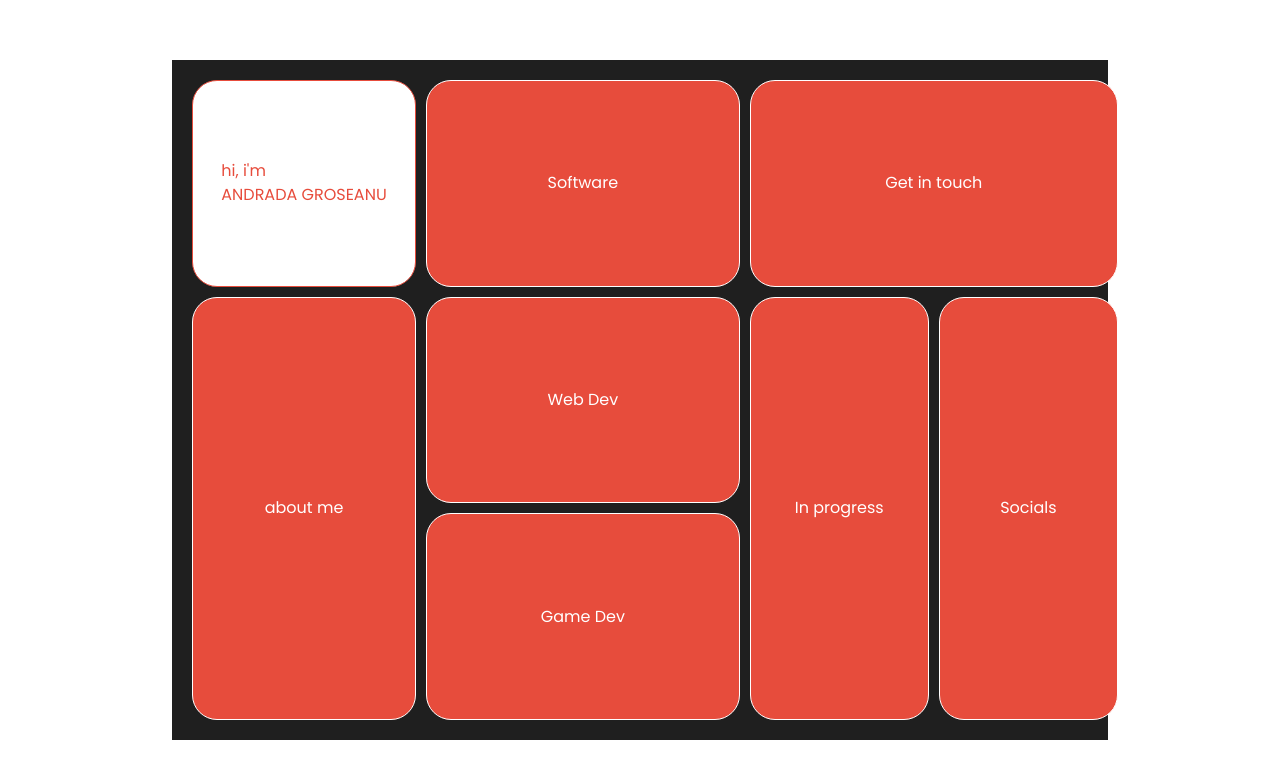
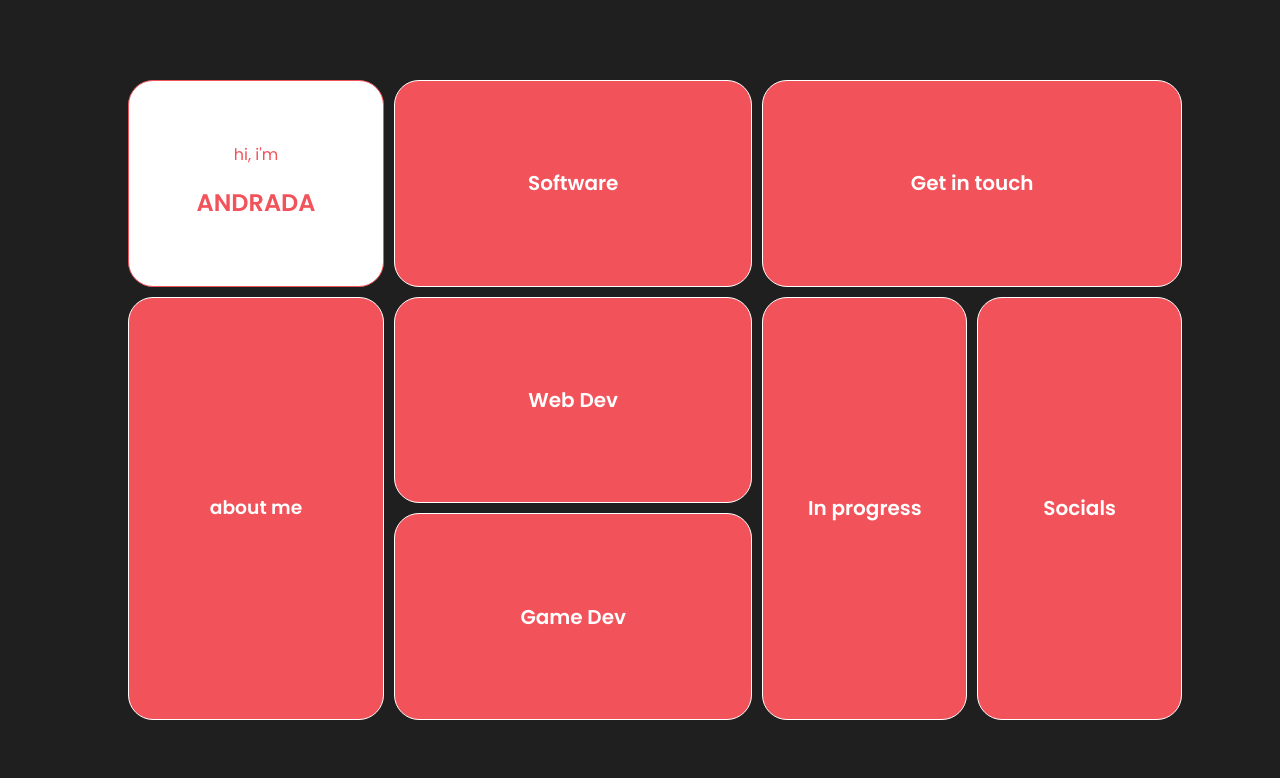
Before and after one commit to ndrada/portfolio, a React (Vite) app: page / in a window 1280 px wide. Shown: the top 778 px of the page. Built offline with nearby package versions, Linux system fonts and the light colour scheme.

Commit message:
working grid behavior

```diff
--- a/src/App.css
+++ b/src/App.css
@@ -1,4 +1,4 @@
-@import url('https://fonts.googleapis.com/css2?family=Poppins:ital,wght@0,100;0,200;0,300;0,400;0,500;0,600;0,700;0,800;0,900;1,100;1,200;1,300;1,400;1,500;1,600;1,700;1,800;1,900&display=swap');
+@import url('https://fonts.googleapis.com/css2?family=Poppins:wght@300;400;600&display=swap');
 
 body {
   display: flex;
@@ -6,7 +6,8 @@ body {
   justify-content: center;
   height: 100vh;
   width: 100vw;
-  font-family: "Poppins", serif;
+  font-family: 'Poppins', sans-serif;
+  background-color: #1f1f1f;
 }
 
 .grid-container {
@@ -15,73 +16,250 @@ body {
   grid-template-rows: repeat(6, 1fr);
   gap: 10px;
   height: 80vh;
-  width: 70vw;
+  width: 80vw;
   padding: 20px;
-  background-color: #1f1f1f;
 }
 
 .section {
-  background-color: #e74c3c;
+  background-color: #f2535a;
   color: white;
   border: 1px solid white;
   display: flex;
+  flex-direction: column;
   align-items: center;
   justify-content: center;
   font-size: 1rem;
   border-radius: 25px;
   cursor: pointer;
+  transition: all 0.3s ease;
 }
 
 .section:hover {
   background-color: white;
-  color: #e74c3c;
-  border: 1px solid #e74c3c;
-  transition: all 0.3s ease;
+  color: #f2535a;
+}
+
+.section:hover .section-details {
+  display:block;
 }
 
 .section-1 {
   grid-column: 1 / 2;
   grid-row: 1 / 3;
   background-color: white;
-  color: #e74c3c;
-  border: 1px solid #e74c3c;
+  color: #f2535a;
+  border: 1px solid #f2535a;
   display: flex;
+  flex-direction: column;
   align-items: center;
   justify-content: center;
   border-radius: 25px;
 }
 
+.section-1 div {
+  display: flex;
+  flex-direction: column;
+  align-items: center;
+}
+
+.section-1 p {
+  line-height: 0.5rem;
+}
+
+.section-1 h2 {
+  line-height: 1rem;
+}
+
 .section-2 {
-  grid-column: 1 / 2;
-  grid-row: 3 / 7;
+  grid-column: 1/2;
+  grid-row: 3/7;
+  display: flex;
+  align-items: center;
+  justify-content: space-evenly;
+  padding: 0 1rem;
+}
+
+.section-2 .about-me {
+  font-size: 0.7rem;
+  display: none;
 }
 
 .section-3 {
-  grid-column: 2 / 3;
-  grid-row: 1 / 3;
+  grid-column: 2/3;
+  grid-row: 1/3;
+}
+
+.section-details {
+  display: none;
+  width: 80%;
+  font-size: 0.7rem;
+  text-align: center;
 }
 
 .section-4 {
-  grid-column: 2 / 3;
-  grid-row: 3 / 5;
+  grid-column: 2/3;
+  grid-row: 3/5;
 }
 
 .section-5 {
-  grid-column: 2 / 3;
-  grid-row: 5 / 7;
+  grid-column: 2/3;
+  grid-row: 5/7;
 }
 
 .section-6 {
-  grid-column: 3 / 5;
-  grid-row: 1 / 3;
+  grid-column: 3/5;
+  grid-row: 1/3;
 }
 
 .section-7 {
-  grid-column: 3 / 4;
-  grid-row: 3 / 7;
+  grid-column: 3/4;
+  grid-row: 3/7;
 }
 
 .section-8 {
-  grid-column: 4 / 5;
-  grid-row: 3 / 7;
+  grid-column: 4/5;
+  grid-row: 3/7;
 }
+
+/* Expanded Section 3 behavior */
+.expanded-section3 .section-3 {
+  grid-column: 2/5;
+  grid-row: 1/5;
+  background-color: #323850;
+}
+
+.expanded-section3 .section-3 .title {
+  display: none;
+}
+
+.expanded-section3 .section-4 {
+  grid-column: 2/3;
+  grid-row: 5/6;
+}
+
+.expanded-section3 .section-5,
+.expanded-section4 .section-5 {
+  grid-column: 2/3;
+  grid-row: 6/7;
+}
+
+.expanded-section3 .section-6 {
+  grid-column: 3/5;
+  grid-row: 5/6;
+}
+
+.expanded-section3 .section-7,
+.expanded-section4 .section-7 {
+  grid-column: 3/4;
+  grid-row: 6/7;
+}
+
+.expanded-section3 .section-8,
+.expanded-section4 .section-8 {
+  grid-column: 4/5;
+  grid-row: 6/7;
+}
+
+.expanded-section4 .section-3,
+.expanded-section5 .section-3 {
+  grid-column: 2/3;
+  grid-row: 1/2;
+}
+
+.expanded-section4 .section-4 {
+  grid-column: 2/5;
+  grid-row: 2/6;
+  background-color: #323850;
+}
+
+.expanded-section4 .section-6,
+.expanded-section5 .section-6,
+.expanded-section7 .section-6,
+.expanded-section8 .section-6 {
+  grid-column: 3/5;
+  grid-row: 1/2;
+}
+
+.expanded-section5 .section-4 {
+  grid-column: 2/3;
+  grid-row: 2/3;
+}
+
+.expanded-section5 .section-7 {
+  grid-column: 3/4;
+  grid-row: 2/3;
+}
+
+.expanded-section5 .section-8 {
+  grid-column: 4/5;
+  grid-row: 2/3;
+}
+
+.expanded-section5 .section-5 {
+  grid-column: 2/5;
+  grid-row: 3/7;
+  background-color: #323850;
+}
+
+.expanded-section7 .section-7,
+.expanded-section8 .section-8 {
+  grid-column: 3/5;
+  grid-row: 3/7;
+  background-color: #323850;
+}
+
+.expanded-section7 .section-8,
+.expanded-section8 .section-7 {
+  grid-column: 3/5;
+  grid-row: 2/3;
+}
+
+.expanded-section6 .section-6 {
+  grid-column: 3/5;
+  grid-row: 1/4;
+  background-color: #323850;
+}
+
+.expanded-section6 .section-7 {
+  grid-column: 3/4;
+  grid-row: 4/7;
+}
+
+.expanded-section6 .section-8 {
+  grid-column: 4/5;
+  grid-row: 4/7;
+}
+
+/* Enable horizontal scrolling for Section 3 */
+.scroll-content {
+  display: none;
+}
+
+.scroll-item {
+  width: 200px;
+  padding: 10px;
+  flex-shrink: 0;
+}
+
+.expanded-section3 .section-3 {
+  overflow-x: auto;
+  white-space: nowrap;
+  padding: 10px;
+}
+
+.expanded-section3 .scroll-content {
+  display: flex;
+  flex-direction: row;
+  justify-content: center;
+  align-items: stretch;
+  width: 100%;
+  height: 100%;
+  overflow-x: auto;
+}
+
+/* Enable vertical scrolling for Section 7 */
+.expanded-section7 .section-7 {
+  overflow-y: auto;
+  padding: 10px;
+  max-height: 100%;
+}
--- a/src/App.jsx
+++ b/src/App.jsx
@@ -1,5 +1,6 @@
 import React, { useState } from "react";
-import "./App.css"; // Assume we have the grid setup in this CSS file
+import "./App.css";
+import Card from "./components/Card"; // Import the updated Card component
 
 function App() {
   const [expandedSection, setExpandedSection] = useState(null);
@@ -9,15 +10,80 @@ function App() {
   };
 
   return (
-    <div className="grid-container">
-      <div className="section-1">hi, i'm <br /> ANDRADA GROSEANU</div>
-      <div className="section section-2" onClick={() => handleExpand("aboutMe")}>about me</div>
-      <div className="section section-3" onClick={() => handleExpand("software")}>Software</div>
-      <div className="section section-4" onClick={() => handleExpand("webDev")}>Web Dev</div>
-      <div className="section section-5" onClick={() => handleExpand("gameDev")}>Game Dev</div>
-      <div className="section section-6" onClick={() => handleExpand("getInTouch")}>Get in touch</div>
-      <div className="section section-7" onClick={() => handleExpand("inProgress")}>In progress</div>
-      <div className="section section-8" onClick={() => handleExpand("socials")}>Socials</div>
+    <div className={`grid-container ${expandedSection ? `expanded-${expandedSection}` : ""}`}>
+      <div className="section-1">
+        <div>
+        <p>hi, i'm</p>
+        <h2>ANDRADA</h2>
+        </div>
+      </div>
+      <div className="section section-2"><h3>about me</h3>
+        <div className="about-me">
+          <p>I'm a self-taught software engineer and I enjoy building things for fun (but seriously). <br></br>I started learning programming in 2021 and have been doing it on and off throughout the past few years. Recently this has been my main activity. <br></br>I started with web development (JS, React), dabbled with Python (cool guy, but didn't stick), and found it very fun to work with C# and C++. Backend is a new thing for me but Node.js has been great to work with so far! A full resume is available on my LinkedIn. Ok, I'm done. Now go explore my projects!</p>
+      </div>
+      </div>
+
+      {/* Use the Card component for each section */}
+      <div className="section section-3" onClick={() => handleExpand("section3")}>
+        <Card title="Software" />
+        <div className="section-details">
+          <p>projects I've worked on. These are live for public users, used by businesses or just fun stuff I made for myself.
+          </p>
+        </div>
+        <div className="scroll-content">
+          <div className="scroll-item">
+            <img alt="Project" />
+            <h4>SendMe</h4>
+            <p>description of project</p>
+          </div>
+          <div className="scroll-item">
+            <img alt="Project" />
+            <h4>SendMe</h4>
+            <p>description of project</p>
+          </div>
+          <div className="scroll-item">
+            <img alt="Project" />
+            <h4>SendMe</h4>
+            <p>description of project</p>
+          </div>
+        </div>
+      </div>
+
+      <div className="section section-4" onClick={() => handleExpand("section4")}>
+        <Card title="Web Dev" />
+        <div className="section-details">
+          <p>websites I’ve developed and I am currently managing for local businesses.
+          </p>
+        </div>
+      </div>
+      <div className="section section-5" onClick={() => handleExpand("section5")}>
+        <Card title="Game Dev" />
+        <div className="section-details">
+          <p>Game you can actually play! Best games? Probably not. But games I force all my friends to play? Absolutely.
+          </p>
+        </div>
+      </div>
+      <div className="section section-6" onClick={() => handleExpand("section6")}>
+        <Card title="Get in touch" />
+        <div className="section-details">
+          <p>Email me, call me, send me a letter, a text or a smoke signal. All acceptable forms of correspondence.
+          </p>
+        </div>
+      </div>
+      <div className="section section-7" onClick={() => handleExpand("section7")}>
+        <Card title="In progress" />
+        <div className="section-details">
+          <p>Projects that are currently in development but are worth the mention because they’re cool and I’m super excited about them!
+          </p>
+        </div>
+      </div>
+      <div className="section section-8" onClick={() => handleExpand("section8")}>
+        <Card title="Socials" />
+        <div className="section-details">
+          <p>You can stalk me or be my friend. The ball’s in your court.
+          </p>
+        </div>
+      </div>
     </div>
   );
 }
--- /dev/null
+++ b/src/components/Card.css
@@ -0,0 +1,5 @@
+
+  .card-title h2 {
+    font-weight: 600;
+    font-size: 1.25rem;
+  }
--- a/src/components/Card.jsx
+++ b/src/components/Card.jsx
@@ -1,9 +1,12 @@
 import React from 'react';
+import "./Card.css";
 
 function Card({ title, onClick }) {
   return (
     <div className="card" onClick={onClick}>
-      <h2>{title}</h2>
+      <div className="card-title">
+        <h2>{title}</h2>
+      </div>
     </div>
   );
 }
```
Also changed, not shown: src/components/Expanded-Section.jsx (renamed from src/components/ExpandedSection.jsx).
----------
▶ [What you should do]: Set the lines above down again, word for word, from the first through the one containing "working grid behavior"; pictures excluded.

▶ [Finished exercise]:
Before and after one commit to ndrada/portfolio, a React (Vite) app: page / in a window 1280 px wide. Shown: the top 778 px of the page. Built offline with nearby package versions, Linux system fonts and the light colour scheme.

Commit message:
working grid behavior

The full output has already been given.